_Exercise data_:
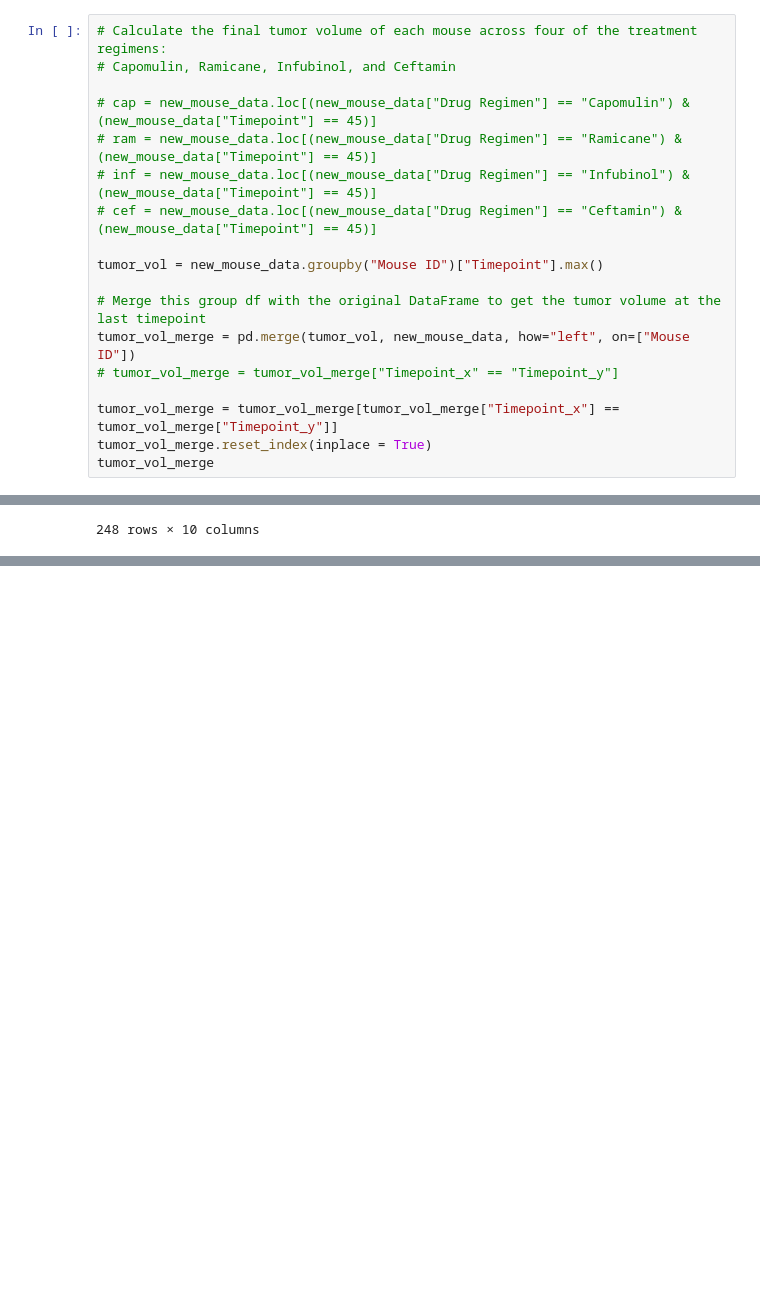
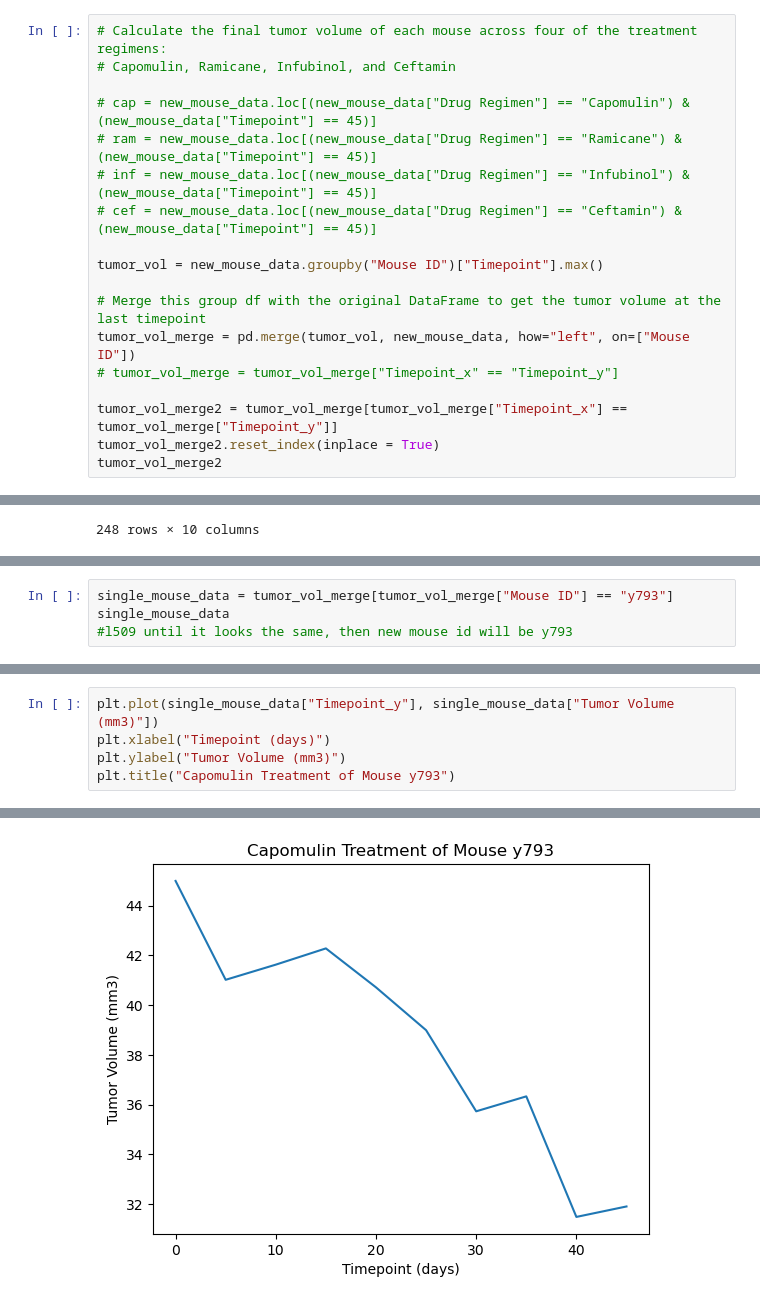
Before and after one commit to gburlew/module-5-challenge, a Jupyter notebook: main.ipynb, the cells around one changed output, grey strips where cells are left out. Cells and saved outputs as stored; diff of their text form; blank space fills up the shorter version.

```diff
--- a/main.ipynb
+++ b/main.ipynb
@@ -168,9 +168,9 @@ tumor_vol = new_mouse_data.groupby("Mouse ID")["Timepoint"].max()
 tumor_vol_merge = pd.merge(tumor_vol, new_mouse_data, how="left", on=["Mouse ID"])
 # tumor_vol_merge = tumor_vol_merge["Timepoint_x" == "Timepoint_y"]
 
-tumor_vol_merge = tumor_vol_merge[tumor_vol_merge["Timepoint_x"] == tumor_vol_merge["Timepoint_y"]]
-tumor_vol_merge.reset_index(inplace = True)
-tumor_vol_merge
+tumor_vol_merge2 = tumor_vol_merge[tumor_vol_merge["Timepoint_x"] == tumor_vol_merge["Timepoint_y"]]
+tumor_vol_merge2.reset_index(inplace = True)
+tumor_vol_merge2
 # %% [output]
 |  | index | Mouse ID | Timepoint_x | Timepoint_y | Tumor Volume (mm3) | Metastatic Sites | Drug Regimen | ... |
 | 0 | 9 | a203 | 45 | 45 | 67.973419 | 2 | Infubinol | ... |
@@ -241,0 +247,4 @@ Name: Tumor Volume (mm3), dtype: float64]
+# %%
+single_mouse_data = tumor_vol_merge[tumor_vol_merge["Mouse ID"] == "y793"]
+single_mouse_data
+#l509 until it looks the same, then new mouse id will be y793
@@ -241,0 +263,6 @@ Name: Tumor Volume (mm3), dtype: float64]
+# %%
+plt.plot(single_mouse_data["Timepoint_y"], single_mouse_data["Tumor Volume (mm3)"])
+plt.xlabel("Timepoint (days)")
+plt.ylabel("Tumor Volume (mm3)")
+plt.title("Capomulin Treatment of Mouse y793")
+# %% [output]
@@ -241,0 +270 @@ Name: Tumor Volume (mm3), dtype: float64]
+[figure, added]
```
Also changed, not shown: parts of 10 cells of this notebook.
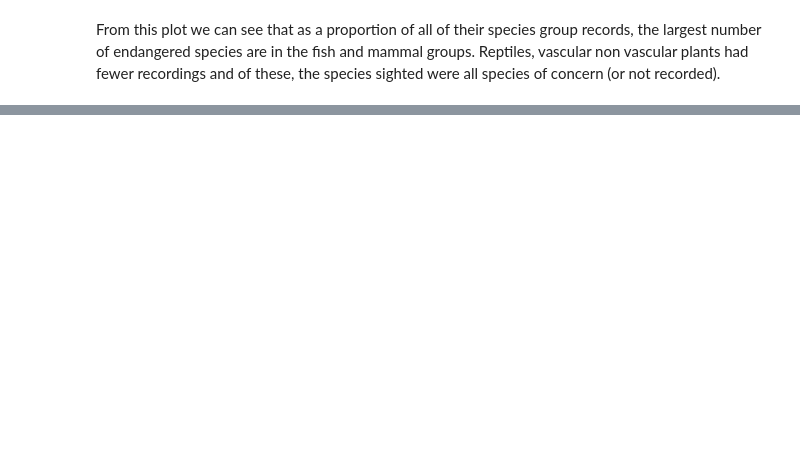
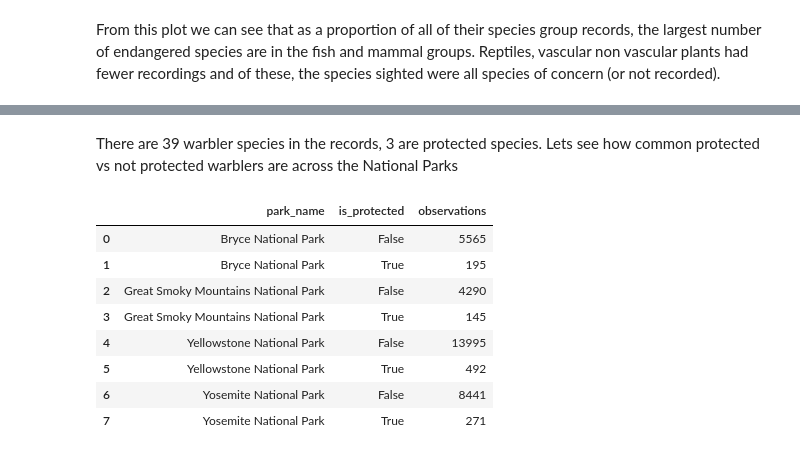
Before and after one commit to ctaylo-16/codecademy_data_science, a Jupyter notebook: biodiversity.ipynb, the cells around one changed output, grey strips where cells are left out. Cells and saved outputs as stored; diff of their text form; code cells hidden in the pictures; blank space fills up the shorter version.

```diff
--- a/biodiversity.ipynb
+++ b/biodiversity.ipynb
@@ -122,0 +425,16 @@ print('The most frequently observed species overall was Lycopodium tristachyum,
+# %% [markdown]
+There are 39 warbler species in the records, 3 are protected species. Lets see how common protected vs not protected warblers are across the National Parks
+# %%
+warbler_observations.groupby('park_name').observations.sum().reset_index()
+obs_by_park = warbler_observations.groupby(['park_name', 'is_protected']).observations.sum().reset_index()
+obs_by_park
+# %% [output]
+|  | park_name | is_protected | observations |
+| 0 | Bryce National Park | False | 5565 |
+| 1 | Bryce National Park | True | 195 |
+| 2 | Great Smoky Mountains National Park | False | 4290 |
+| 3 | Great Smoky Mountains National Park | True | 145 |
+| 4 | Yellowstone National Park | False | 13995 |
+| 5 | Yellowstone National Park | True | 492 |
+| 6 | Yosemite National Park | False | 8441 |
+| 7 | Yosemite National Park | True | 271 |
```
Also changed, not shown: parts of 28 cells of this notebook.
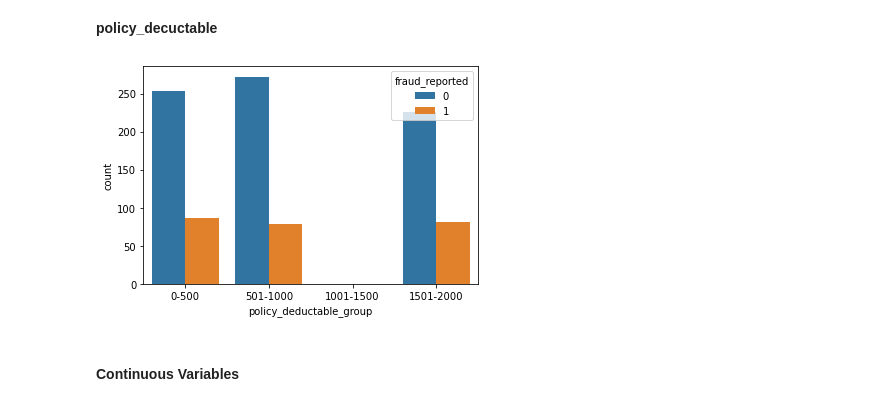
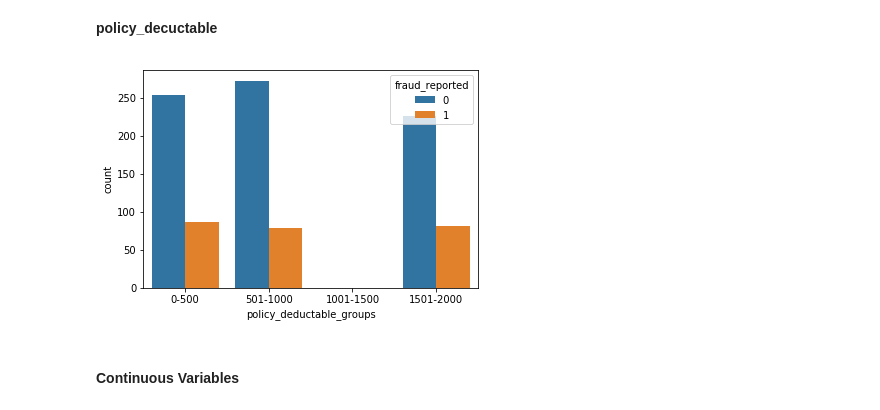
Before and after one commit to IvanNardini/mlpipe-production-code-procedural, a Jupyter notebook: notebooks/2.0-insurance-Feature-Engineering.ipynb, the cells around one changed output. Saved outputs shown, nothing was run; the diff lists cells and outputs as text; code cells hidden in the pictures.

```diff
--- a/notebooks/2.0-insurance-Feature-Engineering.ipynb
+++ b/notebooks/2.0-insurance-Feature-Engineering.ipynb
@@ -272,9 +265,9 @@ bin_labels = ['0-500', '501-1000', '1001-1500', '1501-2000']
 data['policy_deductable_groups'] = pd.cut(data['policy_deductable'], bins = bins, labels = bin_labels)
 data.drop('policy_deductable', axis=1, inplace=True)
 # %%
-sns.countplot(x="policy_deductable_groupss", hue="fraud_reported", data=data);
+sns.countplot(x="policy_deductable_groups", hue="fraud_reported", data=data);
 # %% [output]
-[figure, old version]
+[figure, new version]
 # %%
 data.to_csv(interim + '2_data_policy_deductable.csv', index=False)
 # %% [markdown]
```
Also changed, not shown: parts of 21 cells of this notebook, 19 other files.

_Exercise brief_: Look over the data above and show each line that contains "False".

_Problem solution_:
+| 0 | Bryce National Park | False | 5565 |
+| 2 | Great Smoky Mountains National Park | False | 4290 |
+| 4 | Yellowstone National Park | False | 13995 |
+| 6 | Yosemite National Park | False | 8441 |
 data.to_csv(interim + '2_data_policy_deductable.csv', index=False)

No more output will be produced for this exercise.